1.013910.797110.070741.013910.738490.066051.013910.540460.06272
0.025290.925780.02170.025430.918050.02341
0.049780.908930.021730.049890.908670.02357
0.09980.925810.021240.10030.86050.02246
0.199720.87520.019410.199450.747760.0202
0.398540.862280.018450.399760.718850.0191
0.798390.836650.017530.798880.666140.01803
1.598160.77780.014951.598940.649250.01571
3.198550.78610.015593.197470.643140.0161
6.397740.761030.015946.398560.591640.01658
9.99850.705180.020489.998480.554660.0217
0.005261.097540.066670.005250.967710.06170.004091.011640.06198
0.007541.038170.067880.007651.009280.067150.006020.884420.05747
0.010790.991850.067570.010820.926480.065230.008130.895170.05781
0.015120.889660.062780.015080.881010.062660.011450.738060.04983
0.021250.802960.058520.021250.663940.053820.016170.611880.04774
0.030020.855920.064670.029870.590780.055160.022530.496920.04387
0.042160.674080.058840.042170.604370.05670.031810.449480.04482
0.059650.80160.067670.059550.579110.059970.044650.423740.04469
0.084040.583130.060820.083940.508440.058990.062790.364840.04685
0.118730.600050.067820.118720.47260.064160.088880.289660.04716

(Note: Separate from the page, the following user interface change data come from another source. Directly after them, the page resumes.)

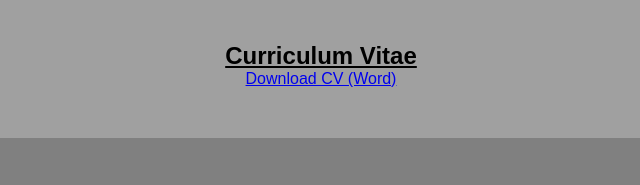
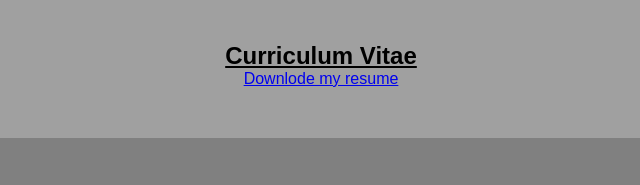
Before and after one commit to minatopradeep/pradeep, a plain HTML site: page index.html in a window 1280 px wide. Shown: the part 1610-1795 px from the top of the page, 319-959 px from the left. Drawn offline with nearby package versions, Linux system fonts and the light colour scheme.

Commit message:
Update index.html

```diff
--- a/index.html
+++ b/index.html
@@ -71,11 +71,8 @@
   <!-- Curriculum Vitae Section -->
   <section id="cv">
     <h2 style="text-decoration: underline;">Curriculum Vitae</h2>
-  <a href="PRADEEP CHANDRAN.docx" download="PRADEEP CHANDRAN.docx">
-    Download CV (Word)
-  </a>
-
-  </section>
+  <a href="PRADEEP CHANDRAN.docx" download>Downlode my resume</a>
+ </section>
 
   <!-- Contact Section -->
   <section id="contact">
```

0.168030.571630.082670.167710.424790.07780.125480.255180.04778
0.191880.607910.091130.191790.370190.08290.177240.274020.04849

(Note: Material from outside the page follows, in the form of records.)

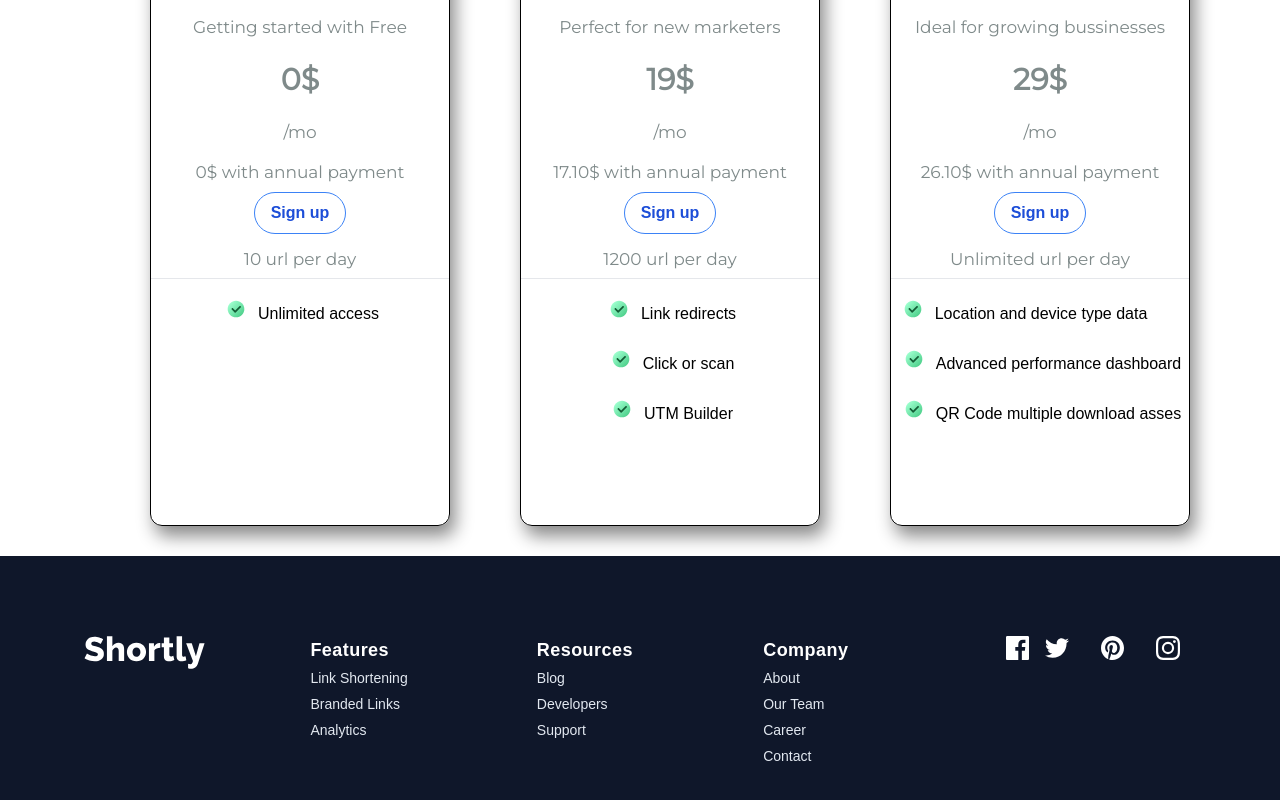
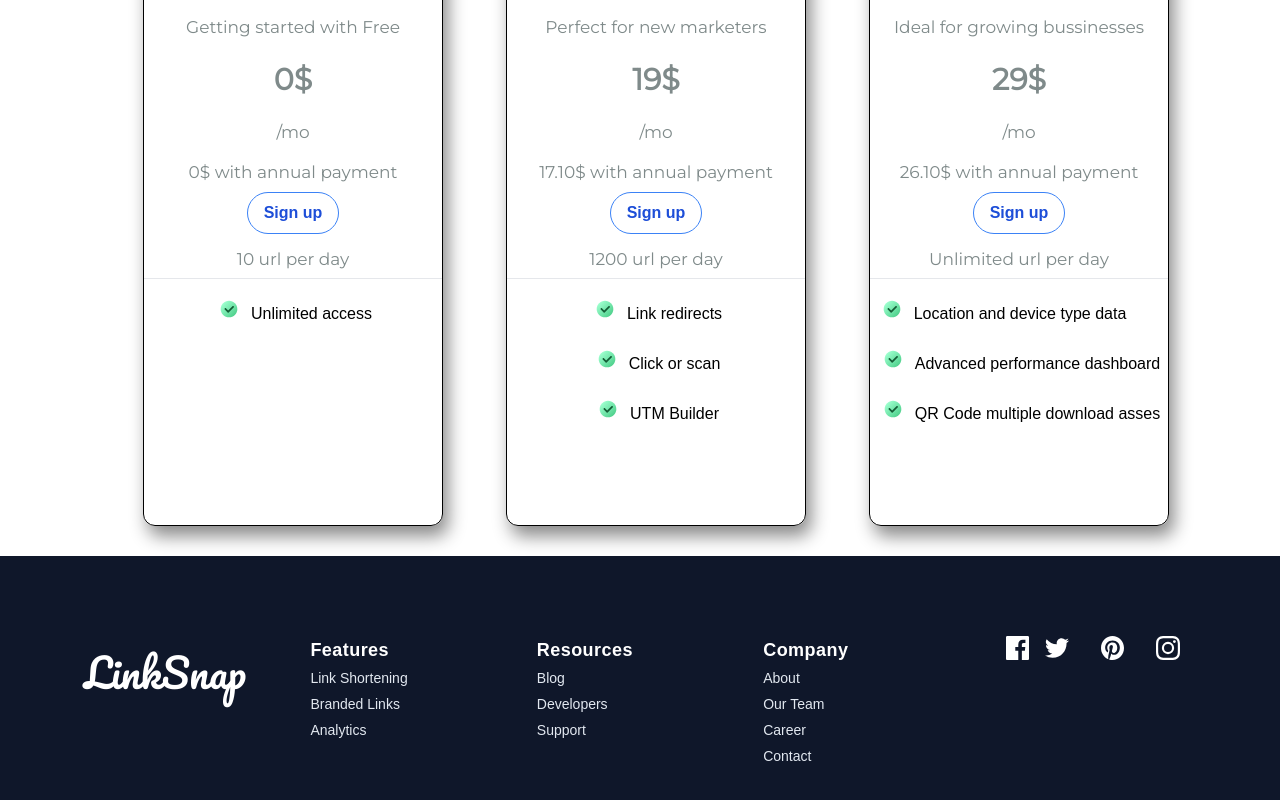
Before and after one commit to Kdsingh333/miniLink-react-fronend, a React (Create React App) app: page /pricing in a window 1280 px wide. Shown: the part 300-1100 px from the top of the page. Built offline with nearby package versions, Linux system fonts and the light colour scheme; no server answers; a web font is replaced by a local one.

Commit message:
login and logout , tostify added

```diff
--- a/package.json
+++ b/package.json
@@ -3,6 +3,7 @@
   "version": "0.1.0",
   "private": true,
   "dependencies": {
+    "@auth0/auth0-react": "^2.1.0",
     "@testing-library/jest-dom": "^5.16.5",
     "@testing-library/react": "^13.4.0",
     "@testing-library/user-event": "^13.5.0",
@@ -10,6 +11,7 @@
     "react-dom": "^18.2.0",
     "react-router-dom": "^6.10.0",
     "react-scripts": "5.0.1",
+    "react-toastify": "^9.1.2",
     "web-vitals": "^2.1.4"
   },
   "scripts": {
--- a/src/App.js
+++ b/src/App.js
@@ -3,15 +3,18 @@ import Footer from "./component/Footer";
 import Home from "./Pages/Home"
 import Pricing from "./Pages/Pricing"
 import About from "./Pages/About"
-
 import { useState, useEffect } from 'react';
-
 import {Routes,Route} from "react-router-dom"
+import { ToastContainer, toast } from 'react-toastify';
+import 'react-toastify/dist/ReactToastify.css';
+import { useAuth0 } from '@auth0/auth0-react';
 
 
 
 function App() {
   const [starter, setstarter] = useState("");
+  const { isAuthenticated } = useAuth0();
+
 
   useEffect(() => {
     fetch("https://urs.onrender.com/")
@@ -19,15 +22,16 @@ function App() {
         resp.json().then((result) => {
           console.warn("result", result)
           setstarter(result);
-
+          if (isAuthenticated) {
+            toast.info(`you are logged in`);
+          }
 
         })
       })
 
+    }, [isAuthenticated]);
+    console.log(starter);
 
-
-    }, []);
-    console.log(starter);
 
   return (
     <div>
@@ -39,6 +43,7 @@ function App() {
          <Route path="/about" element={<About/>} />
         </Routes>
         <Footer />
+        <ToastContainer />
 
 
     </div>
--- a/src/Pages/Pricing.css
+++ b/src/Pages/Pricing.css
@@ -49,7 +49,7 @@
     height: 600px;
     border: 1px solid;
     text-align: center;
-    margin-left: 70px;
+    margin-left: 63px;
     margin-bottom: 30px;
     border-radius: 12px;
     box-shadow: 5px 10px 18px #888888;
--- a/src/component/Footer.js
+++ b/src/component/Footer.js
@@ -3,7 +3,8 @@ import facebook from "../images/icon-facebook.svg";
 import twitter from "../images/icon-twitter.svg";
 import pinterest from "../images/icon-pinterest.svg";
 import instagram from "../images/icon-instagram.svg";
-import logo from "../images/footer.svg";
+// import logo from "../images/footer.svg";
+import './footer.css';
 
 function Footer() {
     return (
@@ -11,7 +12,7 @@ function Footer() {
             <footer className="bg-slate-900 py-10 lg:py-20">
                 <div className="max-width grid  grid-cols-1 gap-5 md:grid-cols-3 lg:grid-cols-5">
                     <article>
-                        <img src={logo} alt="" />
+                        <p className='log'>LinkSnap</p>
                     </article>
                     <article>
                         <h3 className='text-white text-lg font-bold tracking-wide'>Features</h3>
--- a/src/component/Header.js
+++ b/src/component/Header.js
@@ -3,8 +3,30 @@ import './header.css'
 // import "./Header.css"
 import { useState } from 'react';
 import { Link } from 'react-router-dom';
+
+
+import { useAuth0 } from '@auth0/auth0-react';
+
+const LoginButton = () => {
+  const { loginWithRedirect } = useAuth0();
+
+  return <button className="text-slate-400" onClick={() => loginWithRedirect()}>Login</button>;
+};
+
+const LogoutButton = () => {
+  const { logout } = useAuth0();
+
+
+  return (
+    <button  className="btn-cta rounded-full" onClick={() => logout({ logoutParams: { returnTo: window.location.origin } })}>
+      Log Out
+    </button>
+  );
+};
+
 function Header() {
   const [isOpen, setIsOpen] = useState(false);
+  const {  isAuthenticated } = useAuth0();
   return (
     <>
       <header className="header max-width py-5">
@@ -35,7 +57,7 @@ function Header() {
               <nav className="md:hidden">
                 <ul className="flex flex-col items-center justify-center">
                   <li>
-                    <Link to="/home" >Home</Link>
+                    <Link to="/" >Home</Link>
                   </li>
                   <li>
                     <Link to="/about" >About us</Link>
@@ -61,11 +83,13 @@ function Header() {
 
           <div className="hidden md:block">
             <ul className="flex items-center ml-5">
+
               <li className="my-5 md:my-0 md:mr-5">
-                <button className="text-slate-400">Login</button>
+              {isAuthenticated ? <LogoutButton /> : <LoginButton />}
               </li>
               <li>
-                <button className="btn-cta rounded-full">Sign Up</button>
+              {isAuthenticated ? null : <button className="btn-cta rounded-full">Sign Up</button>}
+
               </li>
             </ul>
           </div>
--- /dev/null
+++ b/src/component/footer.css
@@ -0,0 +1,6 @@
+.log{
+    font-size: 40px;
+    font-family: 'Pacifico', cursive;
+    color: rgb(255, 255, 255);
+    margin-bottom: 4px;
+}
--- a/src/index.js
+++ b/src/index.js
@@ -4,12 +4,23 @@ import App from './App';
 import reportWebVitals from './reportWebVitals';
 import "./index.css"
 import { BrowserRouter } from 'react-router-dom';
+import { Auth0Provider } from "@auth0/auth0-react";
 
 const root = ReactDOM.createRoot(document.getElementById('root'));
 root.render(
-  <BrowserRouter>
+  <Auth0Provider
+    domain="dev-0q3nu6f1v1ubmyh4.us.auth0.com"
+    clientId="wmiXalXFkMnbSneHldXPfRbmOGfSWof9"
+    authorizationParams={{
+      redirect_uri: window.location.origin
+    }}
+  >
+    <BrowserRouter>
     <App />
     </BrowserRouter>
+  </Auth0Provider>,
+  document.getElementById("root")
+
 
 );
 
```
Also changed, not shown: 1 other file (tests, documents, lock files or other folders). Lines whose indentation alone changed are shown as unchanged.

0.254980.506250.074130.254860.360840.070050.197320.211120.05007
0.3550.561780.065610.354830.308820.0590.261990.140180.04911
0.502150.515150.073450.501910.223450.066440.364920.17090.04189
0.701430.493820.100950.701090.413140.099010.515950.191550.04417
0.99110.412380.098010.990620.284690.094880.717520.196390.05956
0.099930.628050.023970.025340.752250.028961.013910.187470.05861
0.200280.610870.022420.049130.664120.028830.025330.582920.03211
0.399780.482470.020870.098420.587330.027620.050430.569450.03201
0.799250.494320.020030.199070.437240.025420.099760.388650.03089
1.598640.445970.017320.400460.459930.024170.198930.340340.02876
3.198160.400690.017670.799440.35290.022840.399570.299770.02729
6.39740.413920.018231.598590.340770.019930.799080.22580.02593
9.998790.312630.023973.198250.340150.020461.598630.219290.02263
6.398510.368290.021183.198270.233210.0233
9.998840.291780.028056.39910.212450.02436
9.998460.287990.03217

© 2018 by the authors. Licensee MDPI, Basel, Switzerland. This article is an open access article distributed under the terms and conditions of the Creative Commons Attribution (CC BY) license (http://creativecommons.org/licenses/by/4.0/).
Back to TopTop